■ **WHAT YOU WILL DO**
The lines from the beginning of the records below through the one holding "found = true;" are to be copied exactly; leave the pictures out.

■ **INFORMATION GIVEN**
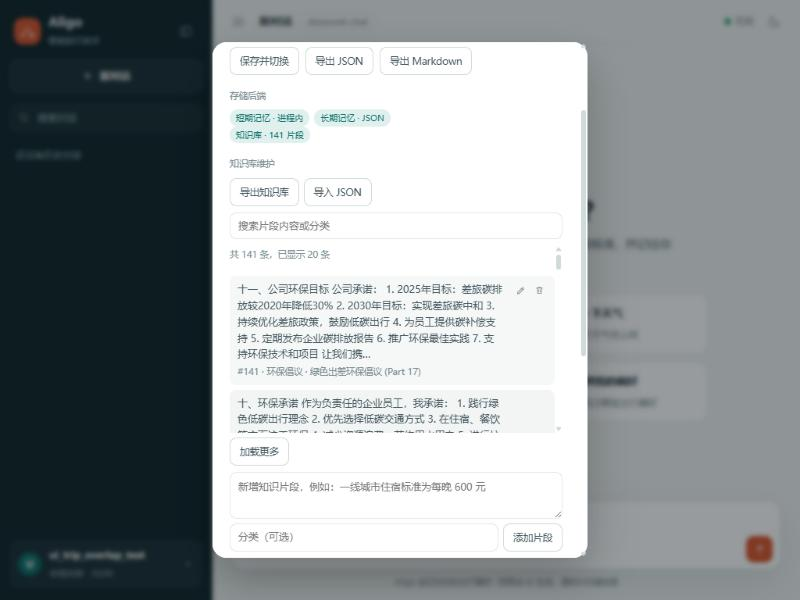
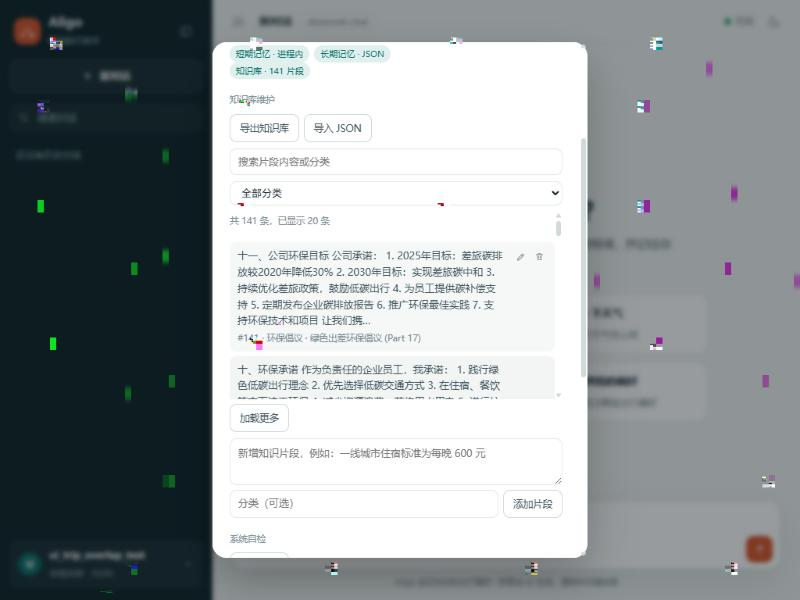
feat(knowledge): 知识库分类筛选与分类统计
- list_documents 支持 category 精确过滤；新增 list_categories 按数量倒序统计
- GET /api/knowledge/documents 支持 category；新增 GET /api/knowledge/categories
- 记忆面板新增分类下拉框（显示各分类片段数，可与关键词搜索组合）
- 补充单元 / 接口用例，刷新 README 知识库截图与文档

diff --git a/webapp/static/app.js b/webapp/static/app.js
@@ -53,6 +53,7 @@ const state = {
   kbItems: [],
   kbTotal: 0,
   kbQuery: "",
+  kbCategory: "",
   kbDeleting: new Set(),
   kbImporting: false,
   kbEditingId: null,
@@ -145,6 +146,7 @@ const els = {
   knowledgeChip: byId("knowledgeChip"),
   kbList: byId("kbList"),
   kbSearch: byId("kbSearch"),
+  kbCategoryFilter: byId("kbCategoryFilter"),
   kbMore: byId("kbMore"),
   kbImport: byId("kbImport"),
   kbImportFile: byId("kbImportFile"),
@@ -2392,7 +2394,40 @@ function knowledgeQueryParams(offset) {
     offset: String(offset),
   });
   if (state.kbQuery) params.set("q", state.kbQuery);
+  if (state.kbCategory) params.set("category", state.kbCategory);
   return params;
+}
+
+async function refreshKnowledgeCategories() {
+  if (!els.kbCategoryFilter) return;
+  try {
+    const data = await getJSON("/api/knowledge/categories");
+    const categories = Array.isArray(data.categories) ? data.categories : [];
+    const current = state.kbCategory;
+    els.kbCategoryFilter.innerHTML = "";
+    const all = document.createElement("option");
+    all.value = "";
+    all.textContent = "全部分类";
+    els.kbCategoryFilter.appendChild(all);
+    let found = false;
+    categories.forEach((item) => {
+      const option = document.createElement("option");
+      option.value = String(item.category);
+      option.textContent = `${item.category}（${item.count}）`;
+      if (option.value === current) found = true;
+      els.kbCategoryFilter.appendChild(option);
+    });
+    if (current && !found) {
+      // 分类在刷新间消失（刚被改名 / 删除）：保留选项避免筛选静默失效
+      const option = document.createElement("option");
+      option.value = current;
+      option.textContent = `${current}（0）`;
+      els.kbCategoryFilter.appendChild(option);
+    }
+    els.kbCategoryFilter.value = current;
+  } catch {
+    // 分类统计失败不影响片段列表
+  }
 }
 
 async function refreshKnowledgeDocuments() {
@@ -2400,6 +2435,7 @@ async function refreshKnowledgeDocuments() {
   els.kbList.textContent = "加载中…";
   state.kbItems = [];
   state.kbTotal = 0;
+  refreshKnowledgeCategories();
   try {
     const data = await getJSON(`/api/knowledge/documents?${knowledgeQueryParams(0)}`);
     state.kbTotal = Number(data.total || 0);
@@ -2852,6 +2888,10 @@ function bindEvents() {
       state.kbQuery = els.kbSearch.value.trim();
       refreshKnowledgeDocuments();
     }
+  });
+  els.kbCategoryFilter.addEventListener("change", () => {
+    state.kbCategory = els.kbCategoryFilter.value;
+    refreshKnowledgeDocuments();
   });
   els.kbMore.addEventListener("click", loadMoreKnowledgeDocuments);
   els.runDoctor.addEventListener("click", runDoctorCheck);

diff --git a/webapp/static/style.css b/webapp/static/style.css
@@ -1191,6 +1191,16 @@ mark { background: rgba(224, 85, 43, 0.2); color: inherit; border-radius: 3px; p
   color: var(--ink);
   font-size: 13px;
 }
+.kb-filter {
+  width: 100%;
+  margin-bottom: 8px;
+  padding: 6px 10px;
+  border: 1px solid var(--line);
+  border-radius: 9px;
+  background: var(--surface);
+  color: var(--ink);
+  font-size: 13px;
+}
 .kb-more { margin-top: 6px; }
 .kb-list:focus-visible { outline: 2px solid var(--accent); outline-offset: 2px; }
 

diff --git a/webapp/static/index.html b/webapp/static/index.html
@@ -273,6 +273,13 @@
           placeholder="搜索片段内容或分类"
           aria-label="搜索知识片段"
         />
+        <select
+          id="kbCategoryFilter"
+          class="kb-filter"
+          aria-label="按分类筛选知识片段"
+        >
+          <option value="">全部分类</option>
+        </select>
         <div
           class="kb-list"
           id="kbList"

diff --git a/tests/test_webapp.py b/tests/test_webapp.py
@@ -1458,23 +1458,44 @@ def test_doctor_endpoint():
 
 
 def test_knowledge_documents_api(monkeypatch):
-    """知识片段列表接口：透传分页 / 搜索参数（后端 Milvus 由假实现替代）。"""
+    """知识片段列表接口：透传分页 / 搜索 / 分类参数（后端 Milvus 由假实现替代）。"""
     from webapp import server as server_module
 
     captured = {}
 
-    def fake_list(limit, offset, query):
-        captured.update(limit=limit, offset=offset, query=query)
+    def fake_list(limit, offset, query, category=""):
+        captured.update(
+            limit=limit, offset=offset, query=query, category=category
+        )
         return {"total": 1, "items": [{"id": 7, "content": "住宿标准", "metadata": {}}]}
 
     monkeypatch.setattr(server_module, "list_documents", fake_list)
     response = _client().get(
-        "/api/knowledge/documents", params={"limit": 10, "offset": 0, "q": "住宿"}
+        "/api/knowledge/documents",
+        params={"limit": 10, "offset": 0, "q": "住宿", "category": "住宿"},
     )
     assert response.status_code == 200
     assert response.json()["items"][0]["id"] == 7
-    assert captured == {"limit": 10, "offset": 0, "query": "住宿"}
-    print("✓ /api/knowledge/documents 列表接口")
+    assert captured == {
+        "limit": 10,
+        "offset": 0,
+        "query": "住宿",
+        "category": "住宿",
+    }
+
+    def fake_categories():
+        return [{"category": "住宿", "count": 2}]
+    monkeypatch.setattr(server_module, "list_categories", fake_categories)
+    summary = _client().get("/api/knowledge/categories")
+    assert summary.status_code == 200
+    assert summary.json()["categories"] == [{"category": "住宿", "count": 2}]
+
+    def boom():
+        raise RuntimeError("collection is in state 'released'")
+
+    monkeypatch.setattr(server_module, "list_categories", boom)
+    assert _client().get("/api/knowledge/categories").status_code == 503
+    print("✓ /api/knowledge/documents 列表接口（分页 / 搜索 / 分类）与分类统计")
 
 
 def test_knowledge_document_write_api(monkeypatch):

diff --git a/webapp/server.py b/webapp/server.py
@@ -55,6 +55,7 @@ from utils.knowledge_admin import (
     delete_document,
     export_documents,
     import_documents,
+    list_categories,
     list_documents,
     update_document,
 )
@@ -830,10 +831,11 @@ def create_app(model: Any = None) -> FastAPI:
         limit: int = Query(default=20, ge=1, le=100),
         offset: int = Query(default=0, ge=0),
         q: str = Query(default="", max_length=100),
+        category: str = Query(default="", max_length=20),
     ) -> dict[str, Any]:
         """列出知识片段（记忆面板的知识库维护）。"""
         try:
-            return list_documents(limit=limit, offset=offset, query=q)
+            return list_documents(limit=limit, offset=offset, query=q, category=category)
         except FileNotFoundError as exc:
             raise HTTPException(
                 status_code=503,
@@ -841,6 +843,17 @@ def create_app(model: Any = None) -> FastAPI:
             ) from exc
         except Exception as exc:  # noqa: BLE001 - 统一转为 503，避免泄露内部堆栈
             logger.warning("列出知识片段失败: %s", exc)
+            raise HTTPException(status_code=503, detail=f"知识库暂不可用：{exc}") from exc
+
+    @app.get("/api/knowledge/categories")
+    def knowledge_categories() -> dict[str, Any]:
+        """知识片段分类统计（维护面板筛选下拉框）。"""
+        try:
+            return {"categories": list_categories()}
+        except FileNotFoundError as exc:
+            raise HTTPException(status_code=503, detail=f"{exc}（先运行初始化脚本）") from exc
+        except Exception as exc:  # noqa: BLE001 - 统一转为 503
+            logger.warning("统计知识分类失败: %s", exc)
             raise HTTPException(status_code=503, detail=f"知识库暂不可用：{exc}") from exc
 
     @app.post("/api/knowledge/documents", status_code=201)

diff --git a/tests/test_knowledge_admin.py b/tests/test_knowledge_admin.py
@@ -68,7 +68,31 @@ def test_list_documents_parses_sorts_and_filters(monkeypatch):
     filtered = knowledge_admin.list_documents(query="住宿")
     assert filtered["total"] == 1
     assert filtered["items"][0]["id"] == 3
-    print("✓ 知识片段列表（解析 / 排序 / 过滤 / 分页）")
+
+    by_category = knowledge_admin.list_documents(category="住宿")
+    assert by_category["total"] == 1
+    assert by_category["items"][0]["id"] == 3
+    assert knowledge_admin.list_documents(category="交通")["items"][0]["id"] == 1
+    assert knowledge_admin.list_documents(category="不存在")["total"] == 0
+    print("✓ 知识片段列表（解析 / 排序 / 过滤 / 分类 / 分页）")
+
+
+def test_list_categories_counts(monkeypatch):
+    rows = [
+        {"id": 4, "content": "住宿标准 A", "metadata": '{"category": "住宿"}'},
+        {"id": 3, "content": "住宿标准 B", "metadata": '{"category": "住宿"}'},
+        {"id": 2, "content": "交通标准", "metadata": '{"category": "交通"}'},
+        {"id": 1, "content": "无分类", "metadata": "{}"},
+    ]
+    fake = _FakeMilvusClient(rows)
+    monkeypatch.setattr(knowledge_admin, "_client", lambda: fake)
+
+    categories = knowledge_admin.list_categories()
+    assert categories == [
+        {"category": "住宿", "count": 2},
+        {"category": "交通", "count": 1},
+    ], "按数量倒序，未分类不出现"
+    print("✓ 知识分类统计（按数量倒序 / 忽略未分类）")
 
 
 def test_add_document_maps_result(monkeypatch):
@@ -318,6 +342,7 @@ def test_import_chunks_large_documents(monkeypatch):
 if __name__ == "__main__":
     for case in (
         test_list_documents_parses_sorts_and_filters,
+        test_list_categories_counts,
         test_add_document_maps_result,
         test_add_document_error_raises,
         test_update_document_rewrites_content,

diff --git a/utils/knowledge_admin.py b/utils/knowledge_admin.py
@@ -76,8 +76,9 @@ def list_documents(
     limit: int = 20,
     offset: int = 0,
     query: str = "",
+    category: str = "",
 ) -> dict[str, Any]:
-    """列出知识片段（按 id 倒序，可按内容 / 元数据过滤）。
+    """列出知识片段（按 id 倒序，可按内容 / 元数据 / 分类过滤）。
 
     Returns:
         {"total": int, "items": [{"id", "content", "metadata"}]}
@@ -114,10 +115,32 @@ def list_documents(
             or needle in json.dumps(doc["metadata"], ensure_ascii=False).lower()
         ]
 
+    wanted_category = category.strip()
+    if wanted_category:
+        documents = [
+            doc
+            for doc in documents
+            if str(doc["metadata"].get("category", "")).strip() == wanted_category
+        ]
+
     total = len(documents)
     start = max(0, int(offset))
     size = max(0, int(limit))
     return {"total": total, "items": documents[start : start + size]}
+
+
+def list_categories() -> list[dict[str, Any]]:
+    """统计知识片段的分类分布（供维护面板的筛选下拉框使用）。"""
+    items = list_documents(limit=_MAX_SCAN, offset=0)["items"]
+    counts: dict[str, int] = {}
+    for item in items:
+        category = str(item.get("metadata", {}).get("category", "")).strip()
+        if category:
+            counts[category] = counts.get(category, 0) + 1
+    return [
+        {"category": name, "count": count}
+        for name, count in sorted(counts.items(), key=lambda pair: (-pair[1], pair[0]))
+    ]
 
 
 def add_document(content: str, metadata: dict[str, str] | None = None) -> dict[str, Any]:

diff --git a/README.md b/README.md
@@ -20,7 +20,7 @@
 
 ![知识库维护：查看 / 新增 / 编辑 / 删除知识片段](docs/screenshots/webui-knowledge.jpg)
 
-*知识库维护：在记忆面板中查看、新增、编辑、删除 RAG 知识片段，新增 / 编辑后立即可被检索。*
+*知识库维护：在记忆面板中查看、按分类筛选、新增、编辑、删除 RAG 知识片段，新增 / 编辑后立即可被检索。*
 
 界面为 **FastAPI + 无构建前端**（原生 HTML / CSS / JS，无需 Node），支持流式执行进度、
 会话搜索 / 重命名 / 置顶、记忆与用量面板、知识库维护、深浅主题与移动端布局，启动方式见「Web 界面」小节。
@@ -43,7 +43,7 @@
 - 知识溯源：返回文档来源（`metadata` 中保留原始文档路径），并在回答中附 Top 3 参考片段
 - 进程内按数据库路径共享 Milvus Lite 客户端：多个 Web 会话 / 智能体不会重复打开同一本地库，避免文件锁冲突
 - 知识库状态：`GET /api/knowledge`、`python cli.py kb` 与 Web 记忆面板显示集合名 / 片段数，便于确认知识库是否就绪
-- 知识库维护：记忆面板可搜索 / 分页查看、新增、编辑、删除知识片段（`GET/POST/PUT/DELETE /api/knowledge/documents`），支持导出 / 导入 JSON 备份（`/api/knowledge/export` / `import`；接口单次最多 200 条，Web 导入自动分批、CLI 不限条数；重复导入同一备份会按内容跳过已有片段）；新增 / 编辑后立即可被检索，删除后再新增按最大 id 递增，不会与已有主键冲突
+- 知识库维护：记忆面板可搜索 / 分页查看、新增、编辑、删除知识片段（`GET/POST/PUT/DELETE /api/knowledge/documents`），支持按分类筛选（`category` 参数与 `/api/knowledge/categories` 统计），导出 / 导入 JSON 备份（`/api/knowledge/export` / `import`；接口单次最多 200 条，Web 导入自动分批、CLI 不限条数；重复导入同一备份会按内容跳过已有片段）；新增 / 编辑后立即可被检索，删除后再新增按最大 id 递增，不会与已有主键冲突
 - 检索评测：`python cli.py eval` 用 14 个差旅问题离线计算 hit@1/3/5 与 MRR（只检索、不调用大模型），便于调整切分策略或补充知识后回归
 
 ### ⚡ 优先级并行调度
@@ -538,9 +538,10 @@ python -m webapp.server            # 安装后也可直接执行 aligo-web
 | GET | `/api/health` | 服务版本 / 模型 / 存储后端状态 |
 | GET | `/api/knowledge` | 知识库状态（集合名 / 片段数 / 是否可用） |
 | GET | `/api/doctor` | 环境自检（`network=true` 时包含 LLM 连通性检查） |
-| GET | `/api/knowledge/documents` | 知识片段列表（`limit` / `offset` / `q`，按 id 倒序） |
+| GET | `/api/knowledge/documents` | 知识片段列表（`limit` / `offset` / `q` / `category`，按 id 倒序） |
 | POST | `/api/knowledge/documents` | 新增知识片段（`content` / `metadata`；首次调用加载嵌入模型） |
 | PUT | `/api/knowledge/documents/{id}` | 更新知识片段（内容重新向量化后覆盖原片段，不存在返回 404） |
+| GET | `/api/knowledge/categories` | 知识片段分类统计（维护面板筛选下拉框） |
 | DELETE | `/api/knowledge/documents/{id}` | 删除知识片段 |
 | GET | `/api/knowledge/export` | 导出全部知识片段为 JSON 文件（备份 / 迁移） |
 | POST | `/api/knowledge/import` | 批量导入知识片段（`documents` 数组，单次最多 200 条） |

diff --git a/CHANGELOG.md b/CHANGELOG.md
@@ -27,6 +27,7 @@
 - 知识库状态：`GET /api/knowledge`、`python cli.py kb` 与记忆面板「知识库 · N 片段」；Milvus 客户端抽到 `utils/milvus_client.py` 供 RAG Skill 与状态查询共享
 - 知识库维护：记忆面板查看 / 新增 / 删除知识片段（`GET/POST/DELETE /api/knowledge/documents`），新增后立即可检索，列表按 id 倒序显示最新片段；新增按最大 id 递增，删除后再添加不会与已有主键冲突
 - 知识片段编辑：记忆面板知识库列表新增编辑按钮，修改内容 / 分类后重新向量化并覆盖原片段（`PUT /api/knowledge/documents/{id}`，片段不存在返回 404；增删改共用写锁，避免并发覆盖）
+- 知识库分类筛选：`GET /api/knowledge/documents` 支持 `category` 参数，新增 `GET /api/knowledge/categories` 统计各分类片段数；维护面板新增分类下拉框，可与关键词搜索组合使用
 - 检索评测：`python cli.py eval` 用 14 个差旅问题离线计算 hit@1 / hit@3 / hit@5 与 MRR（只检索、不调用大模型），知识库未初始化时提示跳过，hit@5 低于 80% 退出码 1
 - 系统自检新增记忆存储检查：报告短期 / 长期记忆实际使用的后端，配置 Redis / PostgreSQL 后测试连通性，不可用时提示将回退本地默认实现
 - 系统自检：`GET /api/doctor` 返回 Python / 依赖 / 配置 / 嵌入模型 / 知识库检查结果（`network=true` 时包含 LLM 连通性），记忆面板新增「运行自检」区块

■ **YOUR SOLUTION**
feat(knowledge): 知识库分类筛选与分类统计
- list_documents 支持 category 精确过滤；新增 list_categories 按数量倒序统计
- GET /api/knowledge/documents 支持 category；新增 GET /api/knowledge/categories
- 记忆面板新增分类下拉框（显示各分类片段数，可与关键词搜索组合）
- 补充单元 / 接口用例，刷新 README 知识库截图与文档

diff --git a/webapp/static/app.js b/webapp/static/app.js
@@ -53,6 +53,7 @@ const state = {
   kbItems: [],
   kbTotal: 0,
   kbQuery: "",
+  kbCategory: "",
   kbDeleting: new Set(),
   kbImporting: false,
   kbEditingId: null,
@@ -145,6 +146,7 @@ const els = {
   knowledgeChip: byId("knowledgeChip"),
   kbList: byId("kbList"),
   kbSearch: byId("kbSearch"),
+  kbCategoryFilter: byId("kbCategoryFilter"),
   kbMore: byId("kbMore"),
   kbImport: byId("kbImport"),
   kbImportFile: byId("kbImportFile"),
@@ -2392,7 +2394,40 @@ function knowledgeQueryParams(offset) {
     offset: String(offset),
   });
   if (state.kbQuery) params.set("q", state.kbQuery);
+  if (state.kbCategory) params.set("category", state.kbCategory);
   return params;
+}
+
+async function refreshKnowledgeCategories() {
+  if (!els.kbCategoryFilter) return;
+  try {
+    const data = await getJSON("/api/knowledge/categories");
+    const categories = Array.isArray(data.categories) ? data.categories : [];
+    const current = state.kbCategory;
+    els.kbCategoryFilter.innerHTML = "";
+    const all = document.createElement("option");
+    all.value = "";
+    all.textContent = "全部分类";
+    els.kbCategoryFilter.appendChild(all);
+    let found = false;
+    categories.forEach((item) => {
+      const option = document.createElement("option");
+      option.value = String(item.category);
+      option.textContent = `${item.category}（${item.count}）`;
+      if (option.value === current) found = true;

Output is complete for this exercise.